Explaining the causes that led to this problem, Kesavan said, 'First and foremost is the technological advancements and over-production. Television sales increased over the years and the price of a set went down to up to Rs 10,000-Rs 15,000 for even advanced models.'
He argues that due to huge production, in order to push sales, television manufacturers and other stakeholders started floating the idea of use and throw. This completely changed the perception among middle-class buyers. Apart from this, many amateurs jumped into the service industry, gradually denying the opportunity for genuine service engineers, which led to a gradual fall of TV mechanics.
Though there is visible evidence that TV service engineers are losing business. experts note that it is part of business and survival.
Speaking on the issue, Madan of Sha Electronics says, 'I believe TV service persons are in demand even now. But there was a period between 2005-2011 in which LED television sales peaked. There is also the use and throw culture. Because of these, service engineers got fewer and fewer calls.'

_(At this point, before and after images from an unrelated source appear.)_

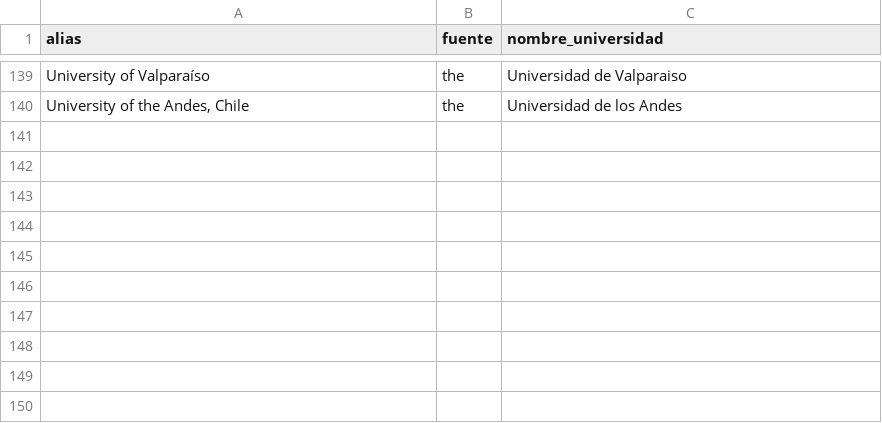
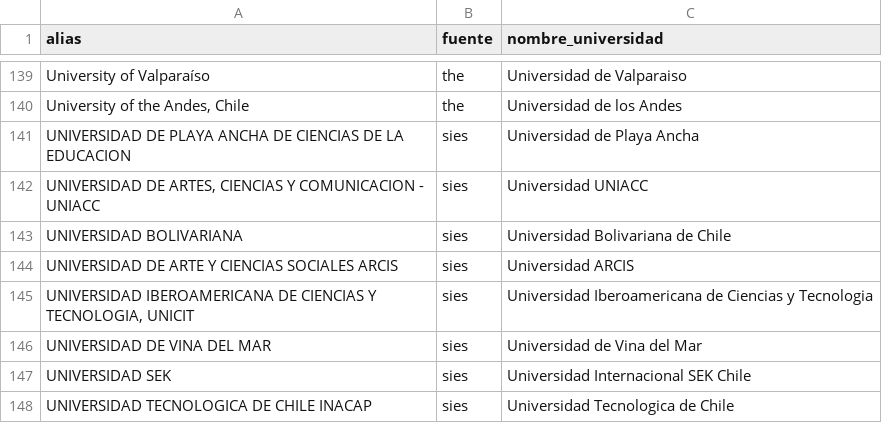
Before and after one commit to GerardOtto/KAI_OFICIAL, a CSV file: tools/recoleccion/nombres_universidades.csv, drawn as a sheet; only a part is shown, gaps mark what is left out.

```diff
--- a/tools/recoleccion/nombres_universidades.csv
+++ b/tools/recoleccion/nombres_universidades.csv
@@ -140 +140,9 @@ University of Valparaíso,the,Universidad de Valparaiso
 "University of the Andes, Chile",the,Universidad de los Andes
+UNIVERSIDAD DE PLAYA ANCHA DE CIENCIAS DE LA EDUCACION,sies,Universidad de Playa Ancha
+"UNIVERSIDAD DE ARTES, CIENCIAS Y COMUNICACION - UNIACC",sies,Universidad UNIACC
+UNIVERSIDAD BOLIVARIANA,sies,Universidad Bolivariana de Chile
+UNIVERSIDAD DE ARTE Y CIENCIAS SOCIALES ARCIS,sies,Universidad ARCIS
+"UNIVERSIDAD IBEROAMERICANA DE CIENCIAS Y TECNOLOGIA, UNICIT",sies,Universidad Iberoamericana de Ciencias y Tecnologia
+UNIVERSIDAD DE VINA DEL MAR,sies,Universidad de Vina del Mar
+UNIVERSIDAD SEK,sies,Universidad Internacional SEK Chile
+UNIVERSIDAD TECNOLOGICA DE CHILE INACAP,sies,Universidad Tecnologica de Chile
```
Also changed, not shown: KAI/Datos reales/factor_openalex_scopus.csv, 8 other files.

He adds, 'We must not forget that servicing is a kind of business. Many a time, in the career of service engineers, there may be dull moments. But we must note that not everybody throws out their TV to buy a new one. Upper class people only exchange the TV to buy a new set. Middle class people who buy a TV for Rs 25,000 will not throw it away to buy a new one. They will seek out a service engineer to repair it.'
Many service engineers complain that amateurs have encroached the TV service industry. But, 'We must note that television is a complete electronic piece and only persons with knowledge and training can repair it,' says Madan,
'Amateurs can only open the set and correct the wiring problem. They can't do chip-level servicing and carry out key functions. It is not mechanical work, which can be learnt through trial and error. It requires some educational background,' he argues.
'I have five persons working under me. Even though they have undergone service training in an institute, they are also learning here to gain experience. Moreover, as technology is changing a lot, the service engineer has to update himself if he wants to stay in the race,' he points out matter-of-factly.